%%
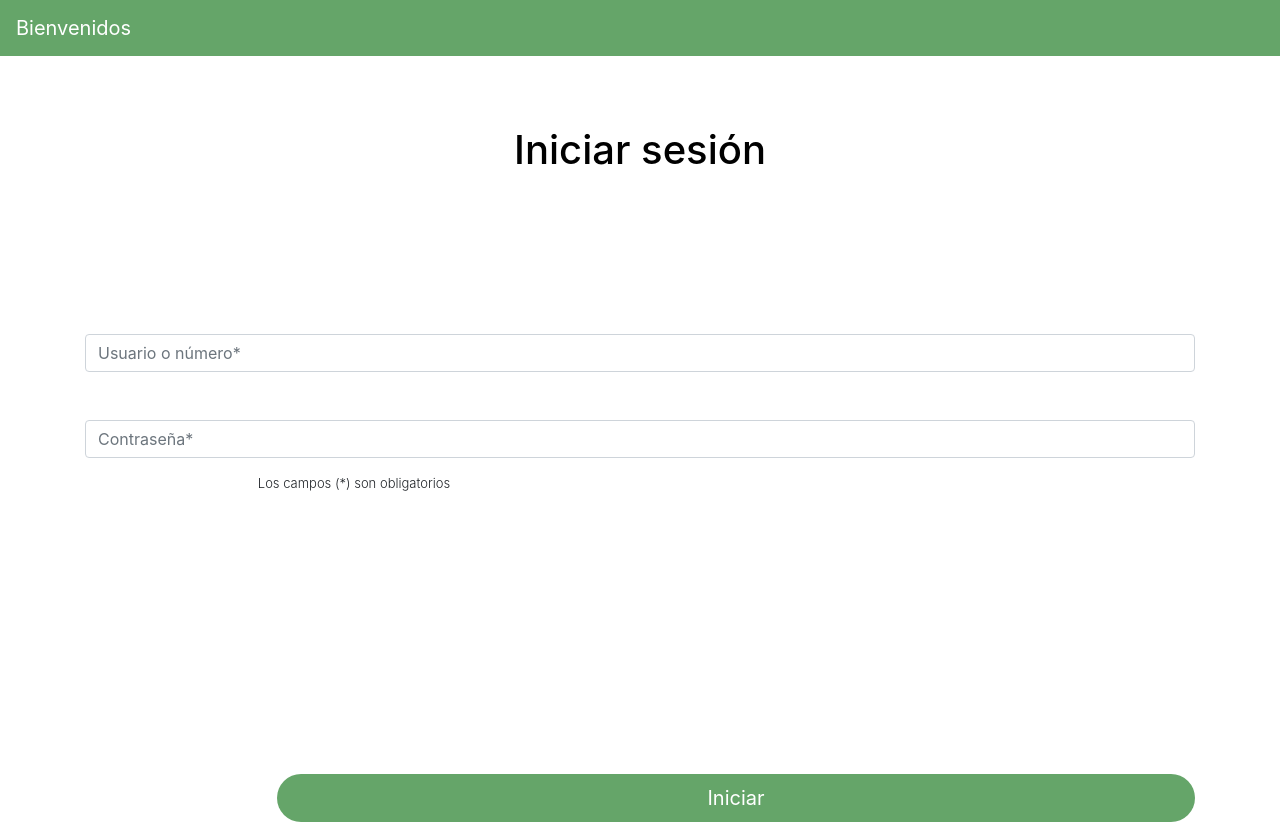
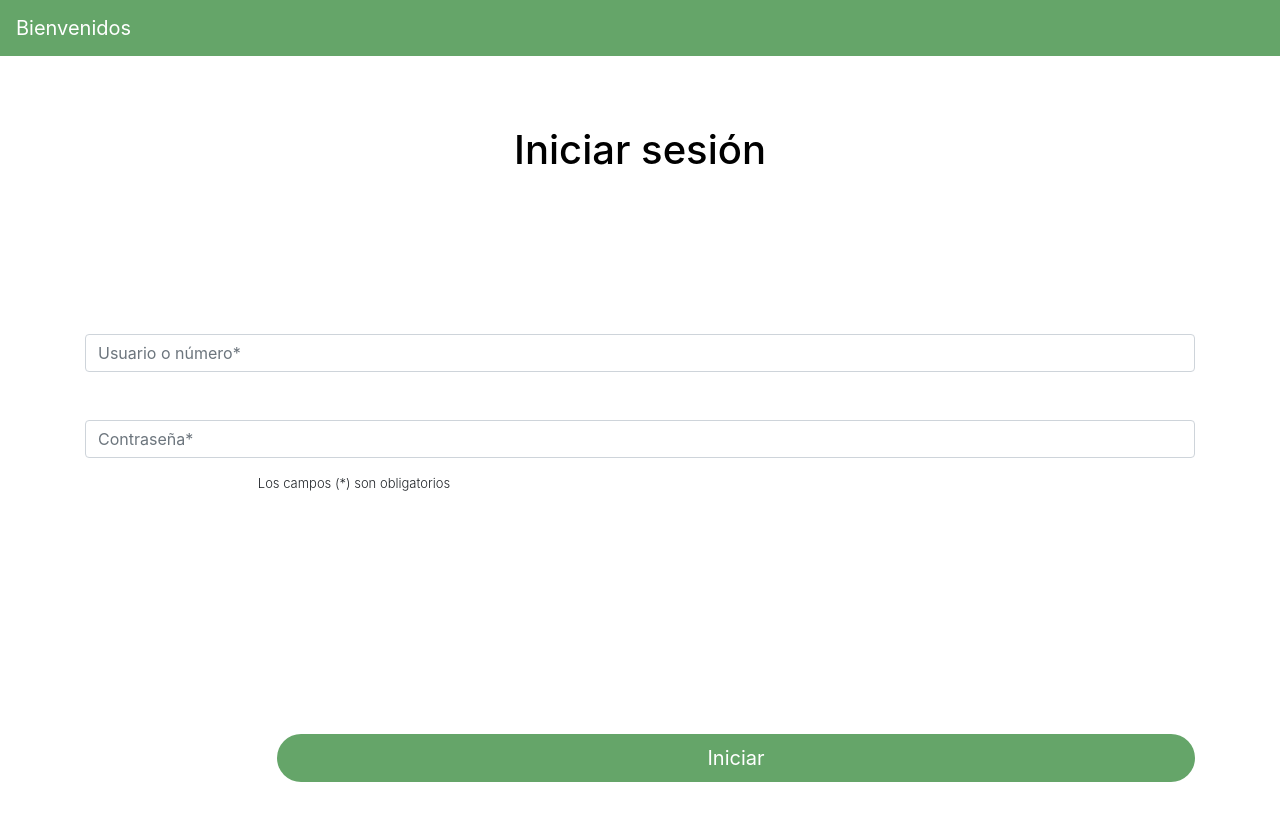
Before and after one commit to valen715/afiline, a React (Create React App) app: page /inicio in a window 1280 px wide. After the commit the page ends 800 px from the top, so only its background shows below. Built offline with nearby package versions, Linux system fonts and the light colour scheme.

Commit message:
💀💀

```diff
--- a/src/components/Inicio.css
+++ b/src/components/Inicio.css
@@ -16,6 +16,6 @@
 }
 
 .inicio .container .position {
-    margin-top: 17.5rem;
+    margin-top: 15rem;
     margin-left: 12rem;
 }
```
%%
* WHAT IS NEEDED: Return every record above exactly as written, but drop the pictures.

* ANSWER SPACE:
Before and after one commit to valen715/afiline, a React (Create React App) app: page /inicio in a window 1280 px wide. After the commit the page ends 800 px from the top, so only its background shows below. Built offline with nearby package versions, Linux system fonts and the light colour scheme.

Commit message:
💀💀

```diff
--- a/src/components/Inicio.css
+++ b/src/components/Inicio.css
@@ -16,6 +16,6 @@
 }
 
 .inicio .container .position {
-    margin-top: 17.5rem;
+    margin-top: 15rem;
     margin-left: 12rem;
 }
```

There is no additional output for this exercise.